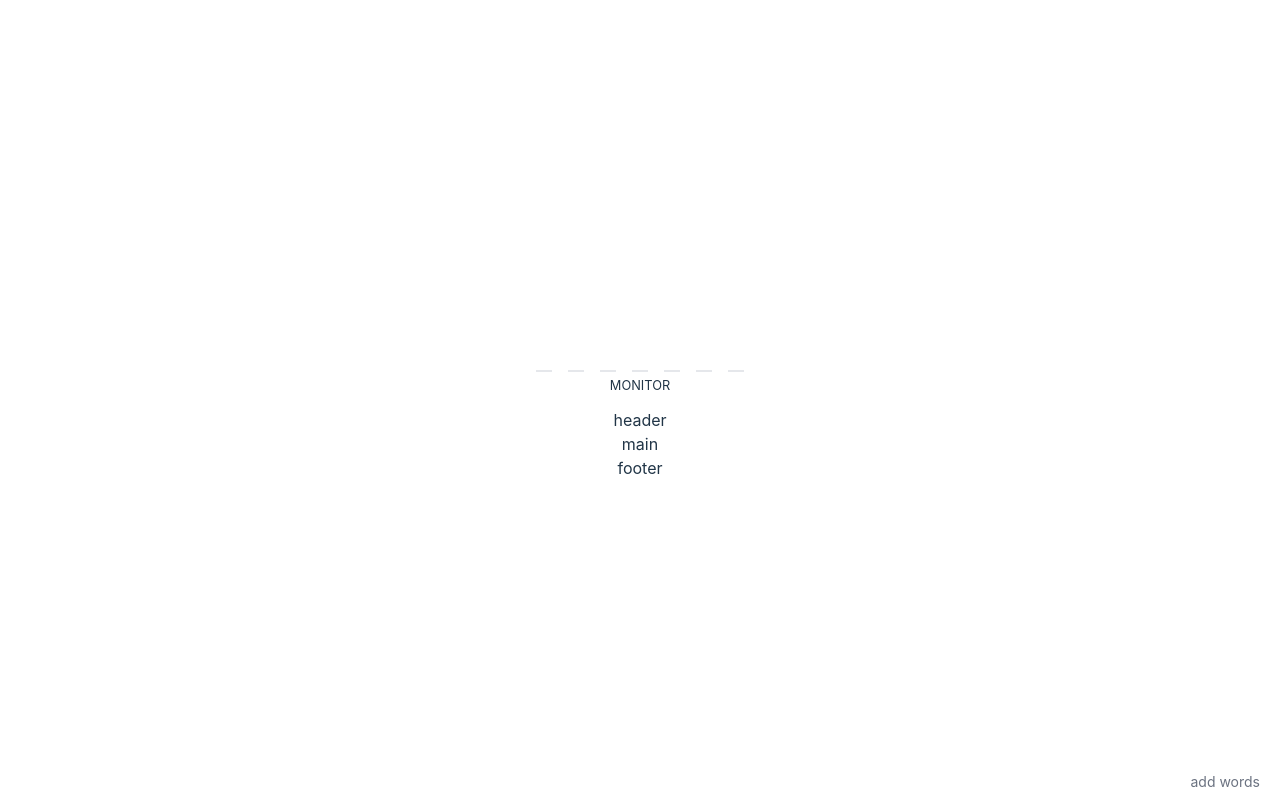
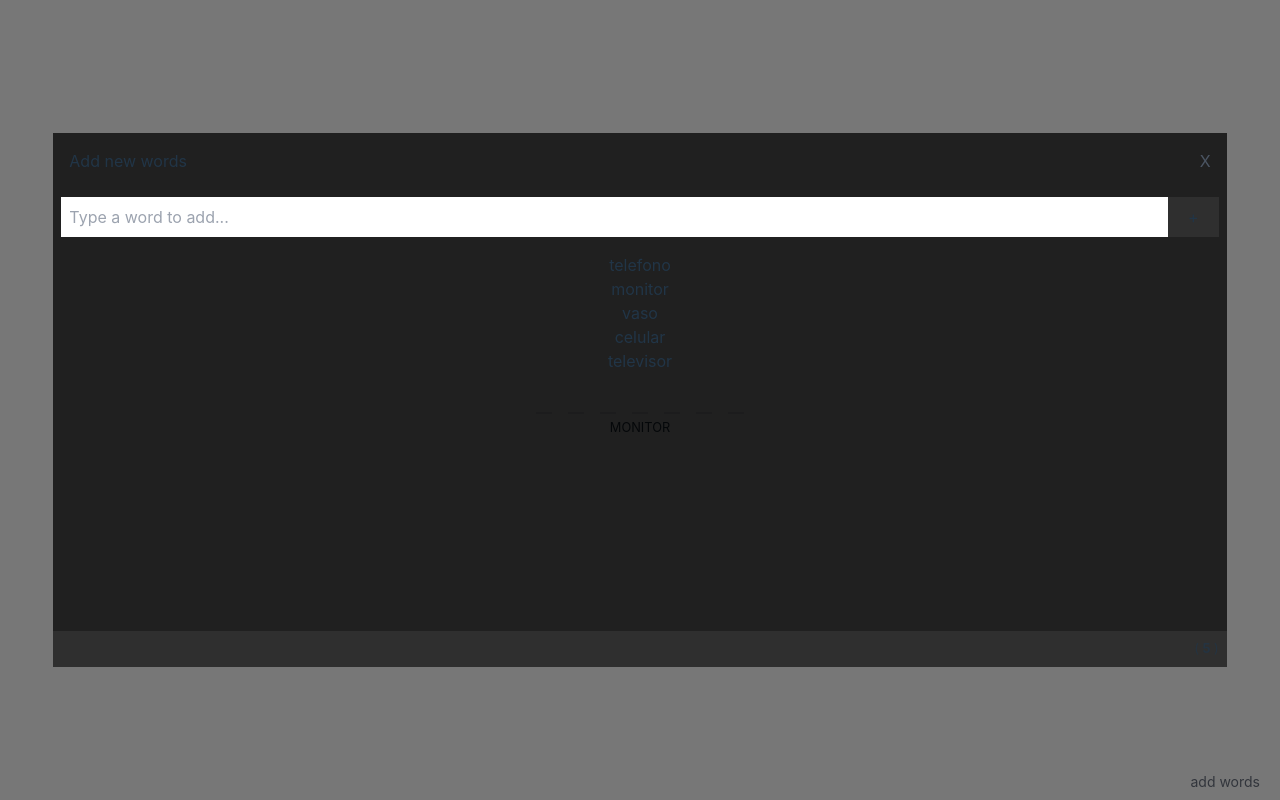
Before and after one commit to slaveofthecode/hangman-game, a React (Vite) app: page / in a window 1280 px wide. Both pictures are taken after a click on the link "add words". Built offline with nearby package versions, Linux system fonts and the light colour scheme.

Commit message:
Debounce technique was added

```diff
--- a/src/App.tsx
+++ b/src/App.tsx
@@ -13,11 +13,16 @@ import { getRandomWord } from './utils/index';
 
 const isMobile = /iPhone|iPad|iPod|Android/i.test(navigator.userAgent);
 
+const letters = new Set<string>();
+
 function App() {
 
   const wordRef = useRef(getRandomWord());
+  const eventWindowKeyUp = useRef<(evt:KeyboardEvent)=>void>();
 
   const [ hiddenWord, setHiddenWord ] = useState<string[]>([]);
+  const [ showModal, setShowModal ] = useState<boolean>(false);
+  const [ letterTyped, setLetterTyped ] = useState<string>();
 
   useEffect(() => {
     if ( wordRef.current.length > 0 )
@@ -25,16 +30,42 @@ function App() {
 
   }, [wordRef.current]);
 
+  useEffect( () => {
+
+    eventWindowKeyUp.current = (evt: KeyboardEvent) => {
+      console.log('Key pressed:', evt.key);
+      const letterEntered = evt.key;
+
+        if ( !letters.has(letterEntered) ) {
+            letters.add(letterEntered);
+            // setLetterTyped2(letterEntered);
+            setLetterTyped(letterEntered);
+        }
+    }
+
+    console.log('showModal', showModal);
+    if (showModal === false)
+      window.addEventListener('keyup', eventWindowKeyUp.current);
+
+
+    return () => {
+      if (!showModal && eventWindowKeyUp.current) {
+        window.removeEventListener('keyup', eventWindowKeyUp.current);
+      }
+    };
+
+  },[showModal])
+
   return (
     <ContextProvider>
         <div className='flex flex-col gap-3 justify-center items-center'>
             { isMobile && <ForceShowKeyboard /> }
-            <HiddenWord hiddenWord={hiddenWord} />
+            <HiddenWord hiddenWord={hiddenWord} letterTyped={letterTyped} />
             <RealWord word={wordRef.current} />
             <LettersTyped />
             <YouAreAWinner />
-            <Tools />
-            <AddWords />
+            <Tools setShow={setShowModal} />
+            <AddWords show={showModal} setShow={setShowModal} />
         </div>
     </ContextProvider>
   )
--- a/src/components/AddWords/index.tsx
+++ b/src/components/AddWords/index.tsx
@@ -1,14 +1,105 @@
+/* eslint-disable react-hooks/rules-of-hooks */
 
-const index = () => {
-  return (
-    <section>
-        <div>
-            <header>header</header>
-            <main>main</main>
-            <footer>footer</footer>
-        </div>
-    </section>
-  )
+import { FormEvent, useEffect, useState } from "react";
+import { WORDS } from '../../data';
+import useDebounce from "../../hooks/useDebounce";
+
+type Props = {
+    show: boolean;
+    setShow: (show: boolean) => void;
 }
 
-export default index
+const AddWords = ({ show, setShow}: Props) => {
+
+    if (!show) return null;
+
+    const [ data, setData ] = useState<string[]>([]);
+    const [ newWord, setNewWord ] = useState<string>();
+
+    useEffect(()=>{
+        setData(WORDS);
+    },[])
+
+    const closeModal = (evt: FormEvent) => {
+        evt.preventDefault();
+        evt.stopPropagation();
+
+        setShow(false);
+        // if (evt.key === 'Escape') setShow(false); // evt: KeyboardEvent
+    }
+
+    const { debounce } = useDebounce();
+    const handlerOnChange = (evt: FormEvent<HTMLInputElement>) => {
+
+        debounce( () => {
+            const { value } = evt.target as HTMLInputElement;
+
+            const dataFiltered = [...WORDS].filter( (d) => {
+                if ( d.includes(value))
+                    return d;
+            });
+            setNewWord(value);
+            setData(dataFiltered);
+        });
+
+    }
+
+    const handleOnClick = () => {
+        console.log('A', newWord);
+    }
+
+    return (
+        <section className="absolute top-0 left-0 w-full h-full flex z-10 bg-[#0008]">
+            <div className="w-11/12 h-4/6 bg-[#000b] m-auto z-20 relative">
+
+                <header className="p-4 flex justify-between items-center">
+                    <span>
+                        Add new words
+                    </span>
+                    <a
+                        className="text-gray-600 hover:text-gray-300 transition-all ease-in-out duration-300 cursor-pointer"
+                        onClick={closeModal}
+                    >
+                        X
+                    </a>
+                </header>
+
+                <main className="flex flex-col gap-2">
+                    <div className="flex m-2">
+                        <input
+                            type="text"
+                            className="p-2 flex-1 outline-none"
+                            placeholder="Type a word to add..."
+                            onChange={handlerOnChange}
+                        />
+                        <button
+                            className="px-5 bg-[#fff1]"
+                            onClick={handleOnClick}
+                            disabled={!!data.length}
+                        >+</button>
+                    </div>
+                    <div>
+                        {
+                            data.map( (word, index) => {
+                                return (
+                                    <p key={index}>{word}</p>
+                                )
+                            })
+                        }
+                    </div>
+                </main>
+
+                <footer className="absolute bottom-0 left-0 w-full h10 bg-[#fff1] p-2">
+                    <div className="flex justify-end opacity-75">
+                        <small>
+                        ( <strong>{ data.length}</strong> )
+                        </small>
+                    </div>
+                </footer>
+
+            </div>
+        </section>
+    )
+}
+
+export default AddWords
--- a/src/components/HiddenWord/index.tsx
+++ b/src/components/HiddenWord/index.tsx
@@ -3,49 +3,51 @@
 import React, { useContext, useEffect } from 'react';
 import { Context } from '../../context';
 
-const letters = new Set<string>();
+// const letters = new Set<string>();
 
 type Props = {
     hiddenWord: string[];
+    letterTyped: string | undefined;
 }
 
-const index = ({ hiddenWord }: Props) => {
+const index = ({ hiddenWord, letterTyped }: Props) => {
 
-        console.log('HiddenWord', {hiddenWord})
+        console.log('HiddenWord', { hiddenWord, letterTyped })
 
         const {
             hiddenWord2,
             setHiddenWord2,
-            letterTyped2,
+            // letterTyped2,
             setLetterTyped2
         } = useContext(Context);
 
-        useEffect(() => {
+        // useEffect(() => {
 
-            const eventKeyUp = (evt: KeyboardEvent) => {
+        //     const eventKeyUp = (evt: KeyboardEvent) => {
 
-                const letterEntered = evt.key;
+        //         const letterEntered = evt.key;
 
-                if ( !letters.has(letterEntered) ) {
-                    letters.add(letterEntered);
-                    setLetterTyped2(letterEntered);
-                }
+        //         if ( !letters.has(letterEntered) ) {
+        //             letters.add(letterEntered);
+        //             setLetterTyped2(letterEntered);
+        //         }
 
-            };
+        //     };
 
-            window.addEventListener('keyup', eventKeyUp);
+        //     window.addEventListener('keyup', eventKeyUp);
 
-            return () => {
-              window.removeEventListener('keyup', eventKeyUp);
-            }
+        //     return () => {
+        //       window.removeEventListener('keyup', eventKeyUp);
+        //     }
 
-          }, []);
+        // }, []);
 
           useEffect(() => {
 
-            if (letterTyped2 as string) {
+            if (letterTyped) {
+                setLetterTyped2(letterTyped);
                 const indexs = hiddenWord.map((letra:string, index:number) => {
-                    if (letra === letterTyped2) return index;
+                    if (letra === letterTyped) return index;
                     return -1;
                 }).filter((index) => index !== -1);
 
@@ -53,7 +55,7 @@ const index = ({ hiddenWord }: Props) => {
                     const cloneHiddenWord = hiddenWord2! as string[];
                     indexs.forEach((index: number) => {
                         if (index !== -1)
-                            cloneHiddenWord[index] = letterTyped2.toUpperCase();
+                            cloneHiddenWord[index] = letterTyped.toUpperCase();
 
                     });
 
@@ -62,7 +64,7 @@ const index = ({ hiddenWord }: Props) => {
 
             }
 
-        }, [letterTyped2])
+        }, [letterTyped])
 
         useEffect(()=>{
             if ( hiddenWord.length > 0 )
--- a/src/components/LettersTyped/index.tsx
+++ b/src/components/LettersTyped/index.tsx
@@ -13,8 +13,8 @@ const index = () => {
     console.log('LettersTyped', allLetterTyped);
 
     return (
-        <div>
-            <p className="text-gray-400 flex gap-1">
+        <div className="max-w-[65%]">
+            <p className="text-gray-400 flex gap-1 flex-wrap">
                 {
                 Array.from(allLetterTyped).map( (letter: string, index: number) => {
                     return (
--- a/src/components/Tools/index.tsx
+++ b/src/components/Tools/index.tsx
@@ -1,9 +1,14 @@
+type Props = {
+  setShow : (show: boolean) => void;
+}
 
-const index = () => {
+const index = ({ setShow }: Props) => {
   return (
     <div className="absolute bottom-0 left-0 w-screen p-2">
         <nav className="flex justify-end px-3">
-            <a href="#" className="text-gray-500 text-sm transition duration-500 ease-in-out hover:text-gray-100 ">add words</a>
+            <a
+              className="text-gray-500 text-sm transition duration-500 ease-in-out hover:text-gray-100"
+              onClick={()=>setShow(true)} >add words</a>
         </nav>
     </div>
   )
--- a/src/components/YouAreAWinner/index.tsx
+++ b/src/components/YouAreAWinner/index.tsx
@@ -1,8 +1,10 @@
 /* eslint-disable react-hooks/rules-of-hooks */
-import { useContext } from "react";
+import React, { useContext } from "react";
 import { Context } from "../../context";
 
 const index = () => {
+
+    console.log('you are a winner was rendered');
 
     const { hiddenWord2 } : {
         hiddenWord2: string[]
@@ -19,4 +21,6 @@ const index = () => {
     )
 }
 
-export default index
+const YouAreAWinner = React.memo(index);
+export default YouAreAWinner
+// export default index;
--- /dev/null
+++ b/src/hooks/useDebounce.ts
@@ -0,0 +1,19 @@
+import { useRef } from "react";
+
+const DEFAULT_TIME = 500;
+
+const useDebounce = () => {
+	const debounceRef = useRef<number>();
+
+	const debounce = (cb: () => void, time = DEFAULT_TIME) => {
+		debounceRef.current && clearTimeout(debounceRef.current);
+
+		debounceRef.current = setTimeout(() => {
+			cb();
+		}, time);
+	};
+
+	return { debounce };
+};
+
+export default useDebounce;
```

_ _ _

WHAT THE TASK ASKS: In the entries above, find each line containing the string "hover" and copy it.

TASK SOLUTION:
+                        className="text-gray-600 hover:text-gray-300 transition-all ease-in-out duration-300 cursor-pointer"
-            <a href="#" className="text-gray-500 text-sm transition duration-500 ease-in-out hover:text-gray-100 ">add words</a>
+              className="text-gray-500 text-sm transition duration-500 ease-in-out hover:text-gray-100"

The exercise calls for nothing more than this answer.